Dak Prescott is being accused using a machine memorabilia instead of signing it by hand.
“They had a very machine-like feel,” Grad said. “You could see the starts and stops. I immediately knew they were autopen. I’ve never heard of a modern athlete doing this.”
The sporadic nature of the placement of the signature on the card is also a hint that Prescott used an autopen.
The autopen gained popularity in the late 1950’s when politicians used it to sign large amounts of documents without physically doing such. It is still used by alike today.
Per ESPN, when Panini sends card or memorabilia to be signed by an athlete, it requires the athlete to sign an affidavit stating that what it is returning is genuine.
Some of the same Panini cards signed by the autopen being used by Prescott or his agent are being sold online for $339.99.

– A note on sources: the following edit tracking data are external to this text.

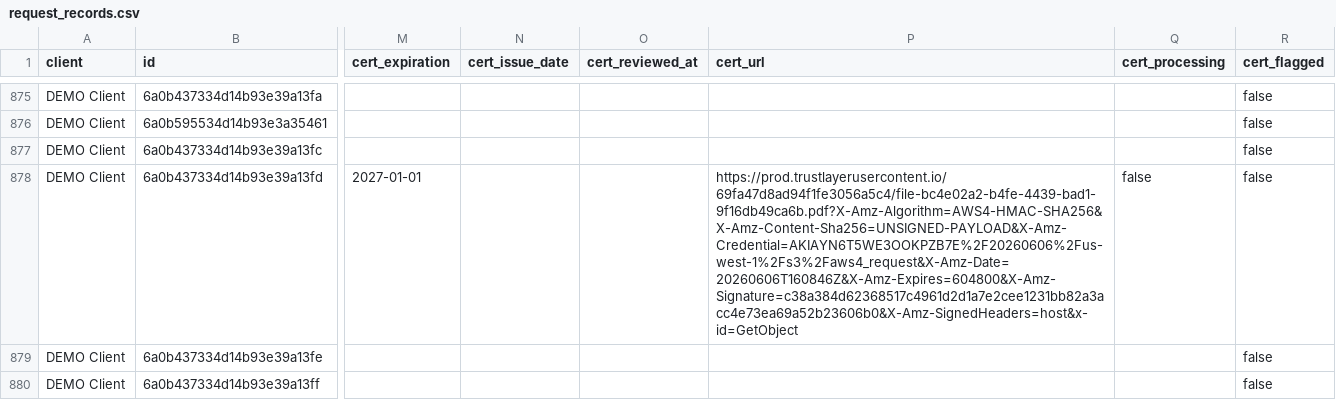
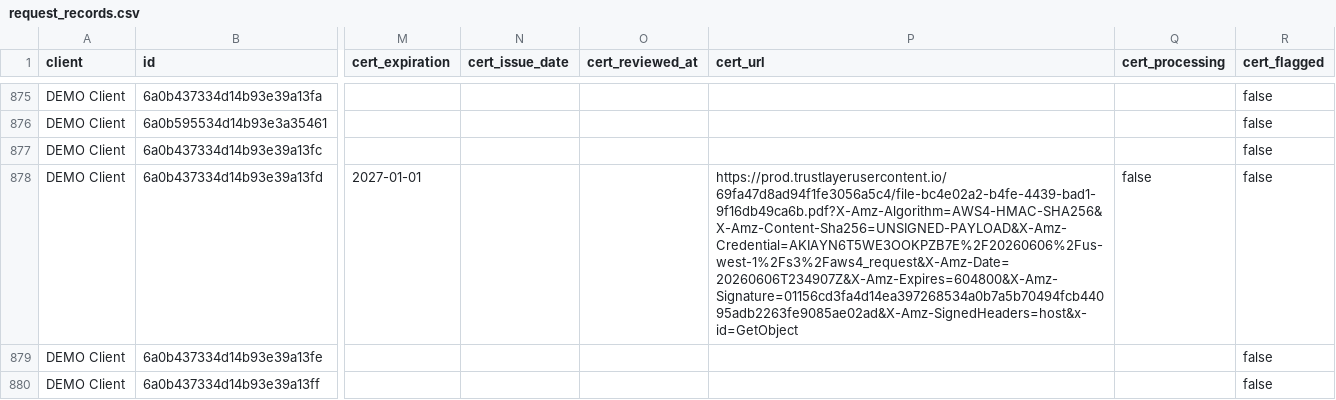
Before and after one commit to HUBCertSecure/client-management-platform, a CSV file: data/trustlayer/request_records.csv, drawn as a sheet; only a part is shown, gaps mark what is left out; the diff names each change by its address in the sheet, - before the commit and + after, or states it on an @@ line.

```diff
--- a/data/trustlayer/request_records.csv
+++ b/data/trustlayer/request_records.csv
-P878 (cert_url): https://prod.trustlayerusercontent.io/69fa47d8ad94f1fe3056a5c4/file-bc4e02a2-b4fe-4439-bad1-9f16db49ca6b.pdf?X-Amz-Algorithm=AWS4-HMAC-SHA256&X-Amz-Content-Sha256=UNSIGNED-PAYLOAD&X-Amz-Credential=AKIAYN6T5WE3OOKPZB7E%2F20260606%2Fus-west-1%2Fs3%2Faws4_request&X-Amz-Date=20260606T160846Z&X-Amz-Expires=604800&X-Amz-Signature=c38a384d62368517c4961d2d1a7e2cee1231bb82a3acc4e73ea69a52b23606b0&X-Amz-SignedHeaders=host&x-id=GetObject
+P878 (cert_url): https://prod.trustlayerusercontent.io/69fa47d8ad94f1fe3056a5c4/file-bc4e02a2-b4fe-4439-bad1-9f16db49ca6b.pdf?X-Amz-Algorithm=AWS4-HMAC-SHA256&X-Amz-Content-Sha256=UNSIGNED-PAYLOAD&X-Amz-Credential=AKIAYN6T5WE3OOKPZB7E%2F20260606%2Fus-west-1%2Fs3%2Faws4_request&X-Amz-Date=20260606T234907Z&X-Amz-Expires=604800&X-Amz-Signature=01156cd3fa4d14ea397268534a0b7a5b70494fcb44095adb2263fe9085ae02ad&X-Amz-SignedHeaders=host&x-id=GetObject
```
Also changed, not shown: data/trustlayer/contacts.csv, data/trustlayer/context_record_attributes.csv, 4 other files.
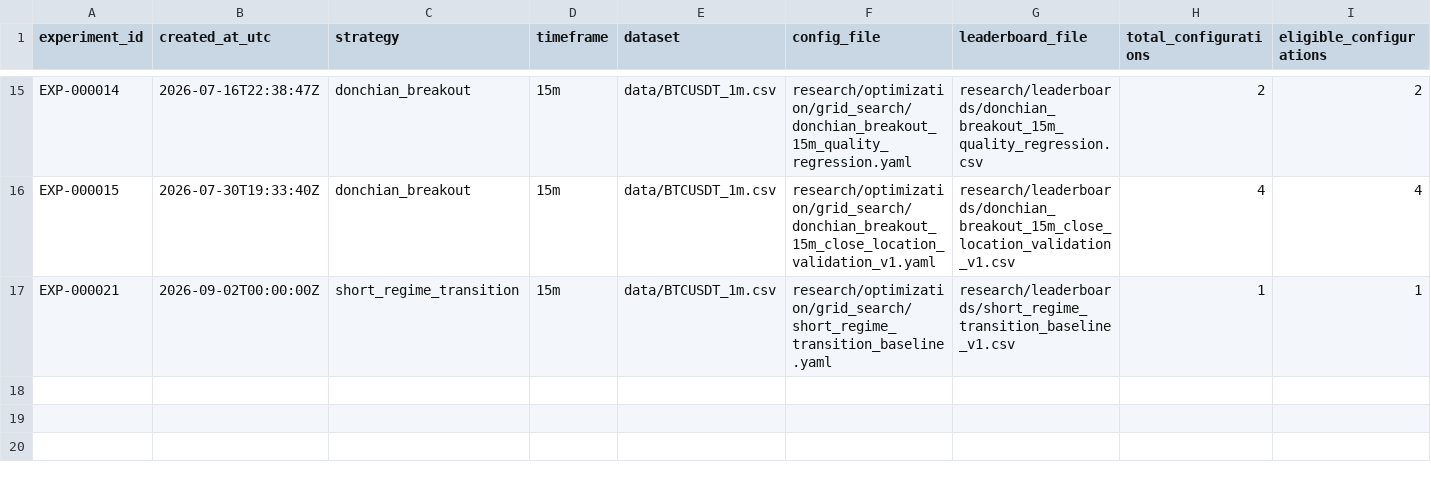
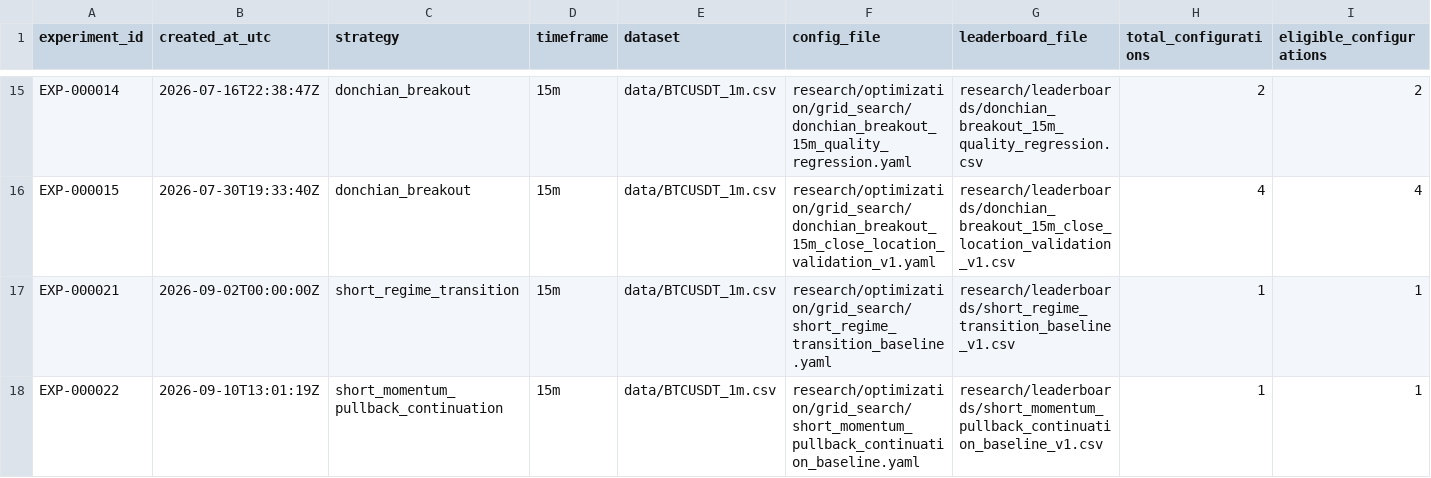
Before and after one commit to joelramone/crypto-scalping-core, a CSV file: research/memory/index.csv, drawn as a sheet; only a part is shown, gaps mark what is left out; rows hold the shown columns only; the diff names each change by its address in the sheet, - before the commit and + after, or states it on an @@ line.

Commit message:
Record EXP-000022 short pullback continuation baseline

```diff
--- a/research/memory/index.csv
+++ b/research/memory/index.csv
+row 18: EXP-000022 | 2026-09-10T13:01:19Z | short_momentum_pullback_continuation | 15m | data/BTCUSDT_1m.csv | research/optimization/grid_search/short_momentum_pullback_continuation_baseline.yaml | research/leaderboards/short_momentum_pullback_continuation_baseline_v1.csv | 1 | 1
```
Also changed, not shown: 2 other files.
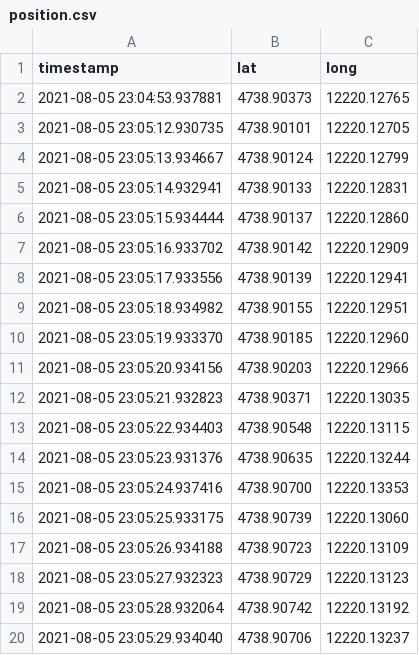
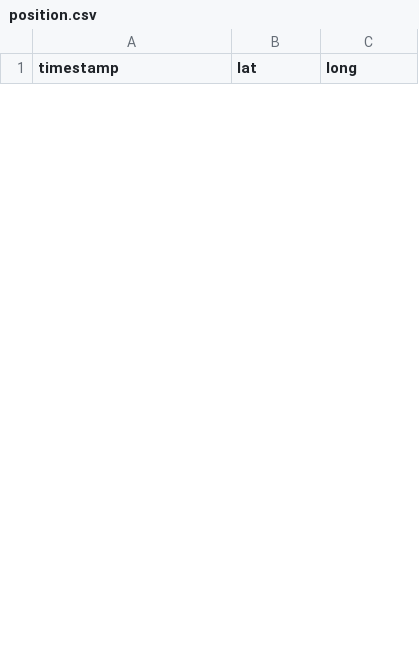
Before and after one commit to hfmandell/air-quality-rover-raspi, a CSV file: data/raw/position.csv, drawn as a sheet; only a part is shown; the diff covers the shown part only.

Commit message:
fixed lat/long

```diff
--- a/data/raw/position.csv
+++ b/data/raw/position.csv
@@ -1,20 +1 @@
 timestamp, lat, long
-2021-08-05 23:04:53.937881, 4738.90373, 12220.12765
-2021-08-05 23:05:12.930735, 4738.90101, 12220.12705
-2021-08-05 23:05:13.934667, 4738.90124, 12220.12799
-2021-08-05 23:05:14.932941, 4738.90133, 12220.12831
-2021-08-05 23:05:15.934444, 4738.90137, 12220.12860
-2021-08-05 23:05:16.933702, 4738.90142, 12220.12909
-2021-08-05 23:05:17.933556, 4738.90139, 12220.12941
-2021-08-05 23:05:18.934982, 4738.90155, 12220.12951
-2021-08-05 23:05:19.933370, 4738.90185, 12220.12960
-2021-08-05 23:05:20.934156, 4738.90203, 12220.12966
-2021-08-05 23:05:21.932823, 4738.90371, 12220.13035
-2021-08-05 23:05:22.934403, 4738.90548, 12220.13115
-2021-08-05 23:05:23.931376, 4738.90635, 12220.13244
-2021-08-05 23:05:24.937416, 4738.90700, 12220.13353
-2021-08-05 23:05:25.933175, 4738.90739, 12220.13060
-2021-08-05 23:05:26.934188, 4738.90723, 12220.13109
-2021-08-05 23:05:27.932323, 4738.90729, 12220.13123
-2021-08-05 23:05:28.932064, 4738.90742, 12220.13192
-2021-08-05 23:05:29.934040, 4738.90706, 12220.13237
```
Also changed, not shown: 21 added rows and 7 removed rows elsewhere in this file.
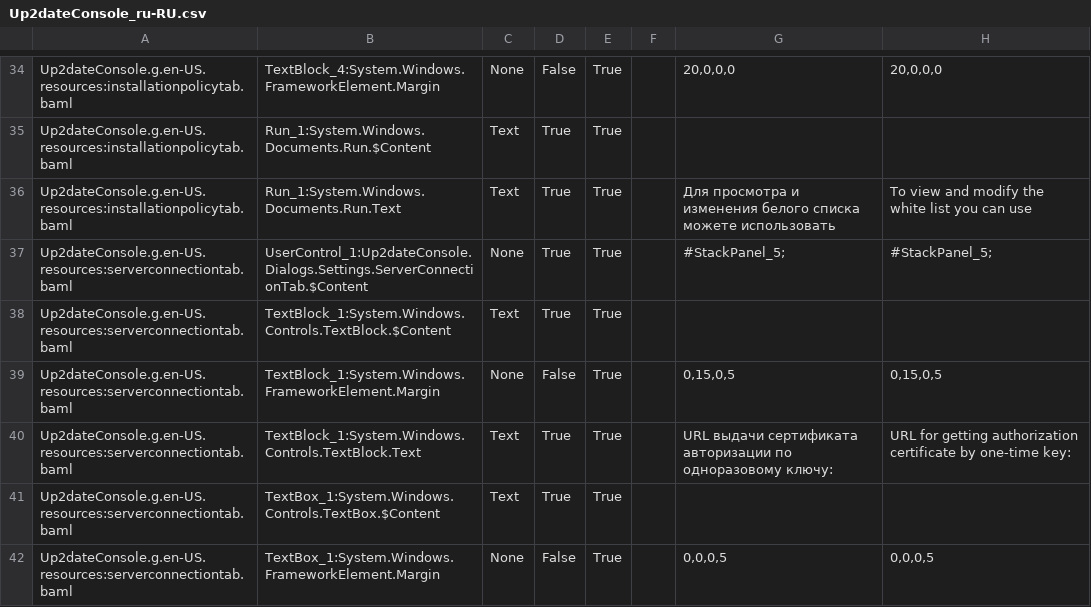
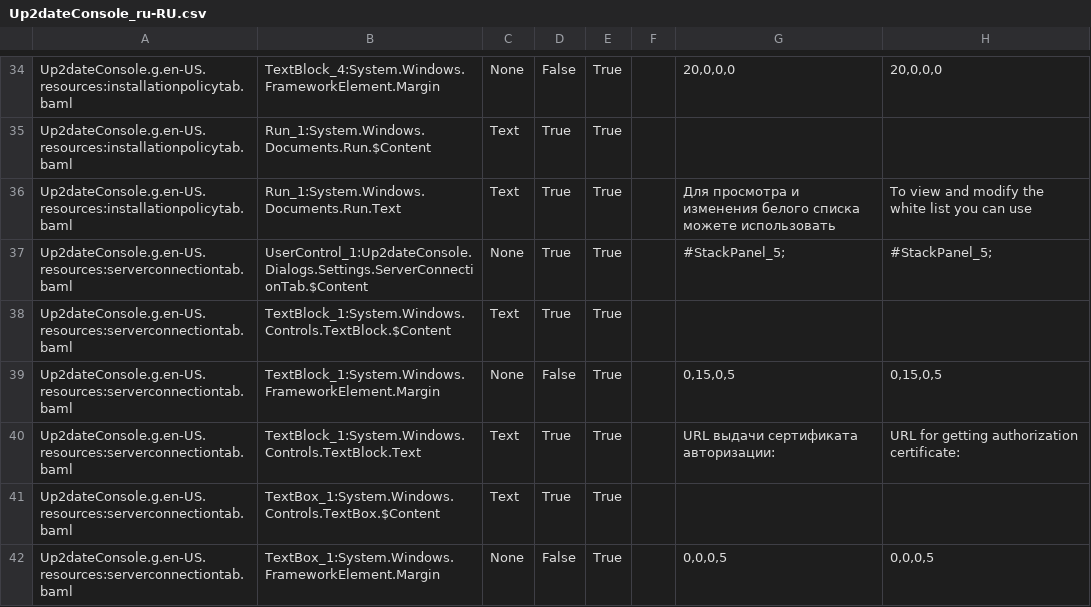
Before and after one commit to rtsoft-sdc/up2date-win, a CSV file: Up2dateService/Up2dateConsole/Localization/Up2dateConsole_ru-RU.csv, drawn as a sheet; only a part is shown, gaps mark what is left out; the diff covers the shown part only.

```diff
--- a/Up2dateService/Up2dateConsole/Localization/Up2dateConsole_ru-RU.csv
+++ b/Up2dateService/Up2dateConsole/Localization/Up2dateConsole_ru-RU.csv
@@ -39,3 +39,3 @@ Up2dateConsole.g.en-US.resources:serverconnectiontab.baml,TextBlock_1:System.Win
 Up2dateConsole.g.en-US.resources:serverconnectiontab.baml,TextBlock_1:System.Windows.FrameworkElement.Margin,None,False,True,,"0,15,0,5","0,15,0,5",
-Up2dateConsole.g.en-US.resources:serverconnectiontab.baml,TextBlock_1:System.Windows.Controls.TextBlock.Text,Text,True,True,,URL выдачи сертификата авторизации по одноразовому ключу:,URL for getting authorization certificate by one-time key:,
+Up2dateConsole.g.en-US.resources:serverconnectiontab.baml,TextBlock_1:System.Windows.Controls.TextBlock.Text,Text,True,True,,URL выдачи сертификата авторизации:,URL for getting authorization certificate:,
 Up2dateConsole.g.en-US.resources:serverconnectiontab.baml,TextBox_1:System.Windows.Controls.TextBox.$Content,Text,True,True,,,,
```
Also changed, not shown: 21 added rows elsewhere in this file, 14 other files.
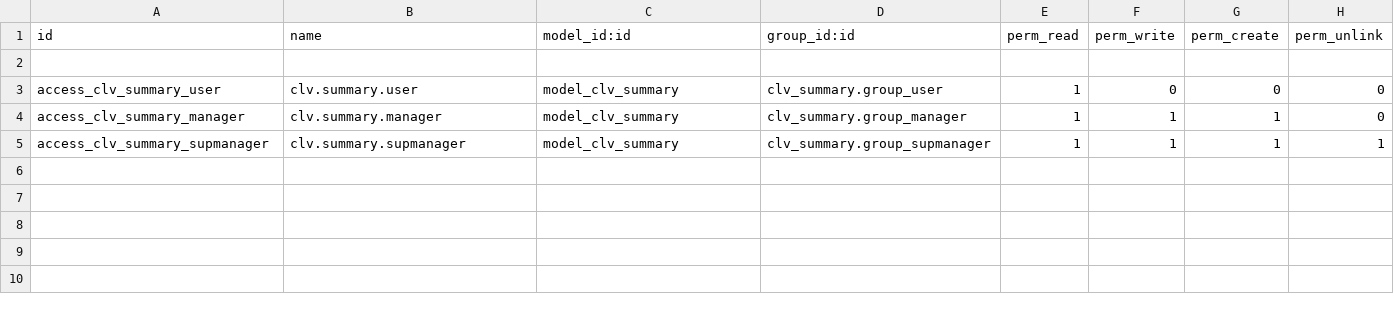
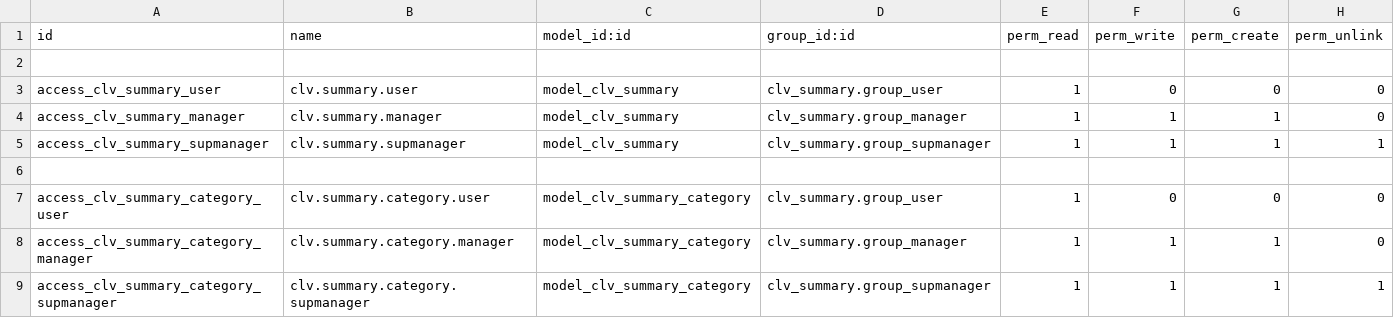
Before and after one commit to CLVsol/clvsol_odoo_addons, a CSV file: clv_summary/security/ir.model.access.csv, drawn as a sheet.

Commit message:
[IMP] clv_summary (ADD summary_category)

```diff
--- a/clv_summary/security/ir.model.access.csv
+++ b/clv_summary/security/ir.model.access.csv
@@ -5 +5,5 @@ access_clv_summary_manager,clv.summary.manager,model_clv_summary,clv_summary.gro
 access_clv_summary_supmanager,clv.summary.supmanager,model_clv_summary,clv_summary.group_supmanager,1,1,1,1
+
+access_clv_summary_category_user,clv.summary.category.user,model_clv_summary_category,clv_summary.group_user,1,0,0,0
+access_clv_summary_category_manager,clv.summary.category.manager,model_clv_summary_category,clv_summary.group_manager,1,1,1,0
+access_clv_summary_category_supmanager,clv.summary.category.supmanager,model_clv_summary_category,clv_summary.group_supmanager,1,1,1,1
```
Also changed, not shown: 5 other files.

The incident marks the second time this offseason an NFC East QB was caught in a memorabilia controversy, with Eli Manning being caught passing non game-worn equipment off as game-worn.